WHAT YOU SHOULD DO:
When a line below holds the string "columns", show that line.

::: INPUT MATERIAL :::

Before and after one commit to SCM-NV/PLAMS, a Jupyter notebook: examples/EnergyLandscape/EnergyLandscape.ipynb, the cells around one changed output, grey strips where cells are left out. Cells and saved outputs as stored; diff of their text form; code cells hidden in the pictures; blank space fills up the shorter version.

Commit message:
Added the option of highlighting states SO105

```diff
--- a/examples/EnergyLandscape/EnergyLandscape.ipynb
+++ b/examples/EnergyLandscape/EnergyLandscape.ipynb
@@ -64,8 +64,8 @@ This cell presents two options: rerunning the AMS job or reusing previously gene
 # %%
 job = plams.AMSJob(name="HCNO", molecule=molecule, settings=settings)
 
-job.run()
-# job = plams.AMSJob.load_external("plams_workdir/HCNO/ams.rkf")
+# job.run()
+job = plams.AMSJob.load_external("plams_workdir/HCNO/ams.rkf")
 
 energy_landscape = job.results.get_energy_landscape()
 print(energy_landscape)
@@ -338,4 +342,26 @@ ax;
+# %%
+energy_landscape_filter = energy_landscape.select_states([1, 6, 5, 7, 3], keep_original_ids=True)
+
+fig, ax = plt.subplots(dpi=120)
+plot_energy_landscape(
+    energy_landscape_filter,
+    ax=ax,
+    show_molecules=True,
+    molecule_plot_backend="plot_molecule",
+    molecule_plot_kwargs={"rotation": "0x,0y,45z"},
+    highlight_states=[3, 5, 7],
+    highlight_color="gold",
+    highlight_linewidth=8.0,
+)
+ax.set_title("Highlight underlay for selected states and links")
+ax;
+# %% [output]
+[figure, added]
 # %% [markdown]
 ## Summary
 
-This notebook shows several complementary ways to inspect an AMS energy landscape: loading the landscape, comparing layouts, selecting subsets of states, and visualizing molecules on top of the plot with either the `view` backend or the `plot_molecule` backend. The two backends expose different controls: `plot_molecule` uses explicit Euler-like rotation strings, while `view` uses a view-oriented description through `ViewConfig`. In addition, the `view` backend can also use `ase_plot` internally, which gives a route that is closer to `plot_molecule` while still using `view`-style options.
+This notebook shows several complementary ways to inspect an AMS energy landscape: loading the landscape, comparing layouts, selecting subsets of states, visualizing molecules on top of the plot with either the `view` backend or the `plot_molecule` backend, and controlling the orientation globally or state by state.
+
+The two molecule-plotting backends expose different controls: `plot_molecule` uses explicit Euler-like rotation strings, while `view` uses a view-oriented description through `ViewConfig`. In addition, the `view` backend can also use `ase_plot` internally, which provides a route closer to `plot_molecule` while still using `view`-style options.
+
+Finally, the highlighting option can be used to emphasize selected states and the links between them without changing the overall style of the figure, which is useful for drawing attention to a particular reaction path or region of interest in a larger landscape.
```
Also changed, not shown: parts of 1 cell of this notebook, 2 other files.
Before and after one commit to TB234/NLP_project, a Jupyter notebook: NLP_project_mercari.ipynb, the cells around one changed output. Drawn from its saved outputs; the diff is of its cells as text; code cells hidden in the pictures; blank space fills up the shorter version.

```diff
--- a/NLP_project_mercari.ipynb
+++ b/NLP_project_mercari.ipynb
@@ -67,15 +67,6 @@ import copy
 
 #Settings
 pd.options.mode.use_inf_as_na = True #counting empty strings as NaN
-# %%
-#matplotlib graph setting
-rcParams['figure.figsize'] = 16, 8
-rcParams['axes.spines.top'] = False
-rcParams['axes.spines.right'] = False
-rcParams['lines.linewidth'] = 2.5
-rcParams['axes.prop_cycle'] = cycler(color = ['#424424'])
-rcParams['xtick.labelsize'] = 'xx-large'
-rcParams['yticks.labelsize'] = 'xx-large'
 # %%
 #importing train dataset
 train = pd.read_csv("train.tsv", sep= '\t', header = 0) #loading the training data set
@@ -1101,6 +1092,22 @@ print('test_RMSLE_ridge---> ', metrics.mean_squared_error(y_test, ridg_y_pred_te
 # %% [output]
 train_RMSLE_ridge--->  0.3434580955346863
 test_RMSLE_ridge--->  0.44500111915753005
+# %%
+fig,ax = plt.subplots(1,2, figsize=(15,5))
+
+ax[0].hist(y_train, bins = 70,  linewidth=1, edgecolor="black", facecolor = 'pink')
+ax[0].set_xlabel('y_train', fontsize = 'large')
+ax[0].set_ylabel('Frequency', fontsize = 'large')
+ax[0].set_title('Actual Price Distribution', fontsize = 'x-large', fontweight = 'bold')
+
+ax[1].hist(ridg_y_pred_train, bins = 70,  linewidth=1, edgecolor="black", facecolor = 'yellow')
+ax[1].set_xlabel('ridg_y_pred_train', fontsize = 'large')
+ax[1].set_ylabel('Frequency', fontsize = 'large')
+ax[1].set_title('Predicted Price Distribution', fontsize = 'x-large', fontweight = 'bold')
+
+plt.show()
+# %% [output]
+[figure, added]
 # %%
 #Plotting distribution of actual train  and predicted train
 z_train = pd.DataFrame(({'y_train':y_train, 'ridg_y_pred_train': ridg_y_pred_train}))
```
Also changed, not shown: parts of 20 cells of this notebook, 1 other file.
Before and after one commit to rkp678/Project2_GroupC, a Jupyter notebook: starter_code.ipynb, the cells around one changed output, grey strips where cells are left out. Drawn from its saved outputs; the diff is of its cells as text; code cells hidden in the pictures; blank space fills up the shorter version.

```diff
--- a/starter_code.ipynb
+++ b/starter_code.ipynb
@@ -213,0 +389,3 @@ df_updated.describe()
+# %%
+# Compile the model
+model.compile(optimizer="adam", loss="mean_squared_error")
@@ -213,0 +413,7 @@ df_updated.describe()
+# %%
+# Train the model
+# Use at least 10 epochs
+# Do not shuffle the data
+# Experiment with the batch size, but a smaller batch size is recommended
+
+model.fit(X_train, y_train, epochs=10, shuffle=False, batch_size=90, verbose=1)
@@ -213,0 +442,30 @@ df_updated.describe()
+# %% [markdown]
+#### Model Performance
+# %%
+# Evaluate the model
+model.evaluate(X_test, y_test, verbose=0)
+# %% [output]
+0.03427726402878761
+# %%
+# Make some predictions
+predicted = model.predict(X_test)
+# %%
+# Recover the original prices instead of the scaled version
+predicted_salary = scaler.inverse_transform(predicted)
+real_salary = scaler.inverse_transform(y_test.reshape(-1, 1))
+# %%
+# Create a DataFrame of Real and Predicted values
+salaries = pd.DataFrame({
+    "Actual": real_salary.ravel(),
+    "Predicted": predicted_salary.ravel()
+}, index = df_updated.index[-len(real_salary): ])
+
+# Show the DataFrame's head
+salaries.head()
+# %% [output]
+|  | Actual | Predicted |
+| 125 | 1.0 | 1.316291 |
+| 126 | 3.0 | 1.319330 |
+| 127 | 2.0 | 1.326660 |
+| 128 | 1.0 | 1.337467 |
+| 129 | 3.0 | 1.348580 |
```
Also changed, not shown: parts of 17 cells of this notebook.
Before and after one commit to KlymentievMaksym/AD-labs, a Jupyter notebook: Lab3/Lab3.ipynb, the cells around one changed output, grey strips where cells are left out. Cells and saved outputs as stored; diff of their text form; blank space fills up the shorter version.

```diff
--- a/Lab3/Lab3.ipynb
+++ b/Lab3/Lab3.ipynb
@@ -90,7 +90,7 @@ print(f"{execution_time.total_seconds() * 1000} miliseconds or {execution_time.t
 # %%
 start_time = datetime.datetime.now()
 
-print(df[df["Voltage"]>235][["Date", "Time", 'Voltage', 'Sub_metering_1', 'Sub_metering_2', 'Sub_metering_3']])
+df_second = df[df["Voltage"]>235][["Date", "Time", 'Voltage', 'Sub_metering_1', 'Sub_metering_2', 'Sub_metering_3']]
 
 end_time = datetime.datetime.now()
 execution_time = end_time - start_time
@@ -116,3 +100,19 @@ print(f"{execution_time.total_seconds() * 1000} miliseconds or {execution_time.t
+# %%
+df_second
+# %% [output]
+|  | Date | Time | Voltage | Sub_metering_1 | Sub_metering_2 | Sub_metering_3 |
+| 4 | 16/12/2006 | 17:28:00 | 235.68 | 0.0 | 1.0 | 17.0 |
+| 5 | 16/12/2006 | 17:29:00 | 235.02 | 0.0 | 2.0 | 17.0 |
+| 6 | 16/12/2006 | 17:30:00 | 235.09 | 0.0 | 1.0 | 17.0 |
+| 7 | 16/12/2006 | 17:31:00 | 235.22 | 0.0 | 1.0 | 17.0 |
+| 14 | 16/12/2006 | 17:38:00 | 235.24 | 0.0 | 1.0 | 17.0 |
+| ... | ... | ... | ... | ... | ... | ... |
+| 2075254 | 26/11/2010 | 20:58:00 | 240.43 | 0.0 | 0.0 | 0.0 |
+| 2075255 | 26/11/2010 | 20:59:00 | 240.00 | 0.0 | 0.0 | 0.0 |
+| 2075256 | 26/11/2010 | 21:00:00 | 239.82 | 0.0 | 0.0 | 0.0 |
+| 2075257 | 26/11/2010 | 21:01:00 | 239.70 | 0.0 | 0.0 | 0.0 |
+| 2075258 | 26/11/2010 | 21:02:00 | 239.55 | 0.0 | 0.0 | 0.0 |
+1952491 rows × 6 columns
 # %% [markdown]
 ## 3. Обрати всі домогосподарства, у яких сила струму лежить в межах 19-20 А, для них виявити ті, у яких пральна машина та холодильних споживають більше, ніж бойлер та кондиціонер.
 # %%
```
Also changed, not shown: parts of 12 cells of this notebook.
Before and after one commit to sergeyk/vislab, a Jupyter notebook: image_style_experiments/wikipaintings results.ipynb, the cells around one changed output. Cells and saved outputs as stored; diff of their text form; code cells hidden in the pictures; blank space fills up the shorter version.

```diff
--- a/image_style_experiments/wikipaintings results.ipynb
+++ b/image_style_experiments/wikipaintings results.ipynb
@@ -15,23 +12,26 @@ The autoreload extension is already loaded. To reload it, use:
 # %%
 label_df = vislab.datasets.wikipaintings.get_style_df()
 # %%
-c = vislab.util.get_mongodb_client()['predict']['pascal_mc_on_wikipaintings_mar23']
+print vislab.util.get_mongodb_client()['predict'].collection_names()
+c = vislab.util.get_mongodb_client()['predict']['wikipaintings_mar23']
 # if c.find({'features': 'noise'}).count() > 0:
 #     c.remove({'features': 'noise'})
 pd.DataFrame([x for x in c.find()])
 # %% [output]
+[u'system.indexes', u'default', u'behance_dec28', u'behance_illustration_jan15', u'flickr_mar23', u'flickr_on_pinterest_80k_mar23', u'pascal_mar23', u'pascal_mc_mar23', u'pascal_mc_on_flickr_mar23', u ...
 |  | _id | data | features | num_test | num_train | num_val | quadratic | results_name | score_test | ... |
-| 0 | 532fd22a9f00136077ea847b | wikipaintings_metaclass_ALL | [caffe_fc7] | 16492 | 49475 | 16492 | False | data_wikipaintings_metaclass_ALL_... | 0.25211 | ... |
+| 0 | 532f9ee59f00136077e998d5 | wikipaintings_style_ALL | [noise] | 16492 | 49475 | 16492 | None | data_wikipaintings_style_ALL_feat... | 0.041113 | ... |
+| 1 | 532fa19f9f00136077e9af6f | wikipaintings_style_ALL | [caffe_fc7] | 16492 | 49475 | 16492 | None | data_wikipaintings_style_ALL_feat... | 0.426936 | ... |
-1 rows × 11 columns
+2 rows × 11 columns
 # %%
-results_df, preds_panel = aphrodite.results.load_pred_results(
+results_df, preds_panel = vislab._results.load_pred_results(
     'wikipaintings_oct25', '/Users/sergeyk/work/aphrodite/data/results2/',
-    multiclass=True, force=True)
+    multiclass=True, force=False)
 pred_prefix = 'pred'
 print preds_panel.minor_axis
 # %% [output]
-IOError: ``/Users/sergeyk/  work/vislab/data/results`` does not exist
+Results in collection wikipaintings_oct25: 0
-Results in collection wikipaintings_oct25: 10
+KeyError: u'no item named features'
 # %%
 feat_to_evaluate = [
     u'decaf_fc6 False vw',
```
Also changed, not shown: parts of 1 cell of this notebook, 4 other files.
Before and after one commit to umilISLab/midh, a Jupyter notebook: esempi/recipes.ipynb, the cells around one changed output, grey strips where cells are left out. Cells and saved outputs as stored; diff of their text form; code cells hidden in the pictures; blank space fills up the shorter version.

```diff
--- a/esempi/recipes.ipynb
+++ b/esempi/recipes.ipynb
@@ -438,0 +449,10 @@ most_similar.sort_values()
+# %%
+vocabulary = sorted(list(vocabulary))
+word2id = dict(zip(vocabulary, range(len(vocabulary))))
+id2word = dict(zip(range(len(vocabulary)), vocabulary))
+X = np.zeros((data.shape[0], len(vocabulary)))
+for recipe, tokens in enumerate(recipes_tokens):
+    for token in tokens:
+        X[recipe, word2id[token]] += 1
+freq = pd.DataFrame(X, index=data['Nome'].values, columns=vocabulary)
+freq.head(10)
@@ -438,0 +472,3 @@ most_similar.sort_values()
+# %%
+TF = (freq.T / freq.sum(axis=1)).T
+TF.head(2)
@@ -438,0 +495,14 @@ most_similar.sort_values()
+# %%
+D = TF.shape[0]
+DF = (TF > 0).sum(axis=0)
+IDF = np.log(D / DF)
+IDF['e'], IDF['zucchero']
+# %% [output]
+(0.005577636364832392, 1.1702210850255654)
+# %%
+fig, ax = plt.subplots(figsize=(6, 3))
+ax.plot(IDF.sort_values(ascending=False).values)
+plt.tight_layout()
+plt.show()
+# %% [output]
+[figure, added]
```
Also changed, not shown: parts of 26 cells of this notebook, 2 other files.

:::

COMPLETED TASK:
+1952491 rows × 6 columns
-1 rows × 11 columns
+2 rows × 11 columns
+freq = pd.DataFrame(X, index=data['Nome'].values, columns=vocabulary)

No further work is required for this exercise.